* [What the exercise asks]
Please go through the records below and return every line holding the word "shown".

* [Extracted information]
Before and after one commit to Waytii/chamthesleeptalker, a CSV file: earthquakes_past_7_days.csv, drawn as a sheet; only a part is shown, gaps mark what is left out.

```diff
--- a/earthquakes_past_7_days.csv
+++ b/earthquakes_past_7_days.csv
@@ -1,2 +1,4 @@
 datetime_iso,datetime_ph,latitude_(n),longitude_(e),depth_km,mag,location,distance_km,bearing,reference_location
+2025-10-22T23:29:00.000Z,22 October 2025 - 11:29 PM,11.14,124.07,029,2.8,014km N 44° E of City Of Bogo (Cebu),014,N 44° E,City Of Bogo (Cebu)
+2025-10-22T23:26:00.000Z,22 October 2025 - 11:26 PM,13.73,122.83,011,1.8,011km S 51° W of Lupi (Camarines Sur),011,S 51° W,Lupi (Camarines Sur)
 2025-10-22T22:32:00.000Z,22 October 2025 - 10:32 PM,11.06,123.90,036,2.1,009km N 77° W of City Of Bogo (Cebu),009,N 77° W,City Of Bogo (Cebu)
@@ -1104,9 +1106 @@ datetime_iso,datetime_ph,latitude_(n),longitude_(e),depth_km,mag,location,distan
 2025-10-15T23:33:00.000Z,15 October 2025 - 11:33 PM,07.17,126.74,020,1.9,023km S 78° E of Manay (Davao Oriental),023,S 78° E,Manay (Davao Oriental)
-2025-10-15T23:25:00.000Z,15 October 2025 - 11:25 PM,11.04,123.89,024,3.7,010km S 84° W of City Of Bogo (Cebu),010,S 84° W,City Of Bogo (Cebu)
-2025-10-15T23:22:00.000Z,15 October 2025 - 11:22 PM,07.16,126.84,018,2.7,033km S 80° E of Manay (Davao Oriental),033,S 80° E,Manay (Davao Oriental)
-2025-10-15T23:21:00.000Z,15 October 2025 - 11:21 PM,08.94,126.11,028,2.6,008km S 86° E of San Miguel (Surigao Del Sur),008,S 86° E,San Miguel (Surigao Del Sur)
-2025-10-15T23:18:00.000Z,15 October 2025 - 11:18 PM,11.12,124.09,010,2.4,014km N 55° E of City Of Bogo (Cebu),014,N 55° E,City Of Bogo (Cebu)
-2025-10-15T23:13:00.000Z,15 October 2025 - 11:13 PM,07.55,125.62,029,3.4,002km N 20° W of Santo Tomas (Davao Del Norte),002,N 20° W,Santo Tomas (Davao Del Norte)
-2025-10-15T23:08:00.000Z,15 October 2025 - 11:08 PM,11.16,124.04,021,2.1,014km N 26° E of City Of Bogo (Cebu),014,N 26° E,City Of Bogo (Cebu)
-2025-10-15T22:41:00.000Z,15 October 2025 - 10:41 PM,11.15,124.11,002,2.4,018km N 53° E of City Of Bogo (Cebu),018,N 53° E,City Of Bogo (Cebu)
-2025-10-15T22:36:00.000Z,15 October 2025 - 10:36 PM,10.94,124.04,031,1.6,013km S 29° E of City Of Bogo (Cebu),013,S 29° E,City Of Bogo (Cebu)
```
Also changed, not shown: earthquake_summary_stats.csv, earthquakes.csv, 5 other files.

* [Written answer]
Before and after one commit to Waytii/chamthesleeptalker, a CSV file: earthquakes_past_7_days.csv, drawn as a sheet; only a part is shown, gaps mark what is left out.
Also changed, not shown: earthquake_summary_stats.csv, earthquakes.csv, 5 other files.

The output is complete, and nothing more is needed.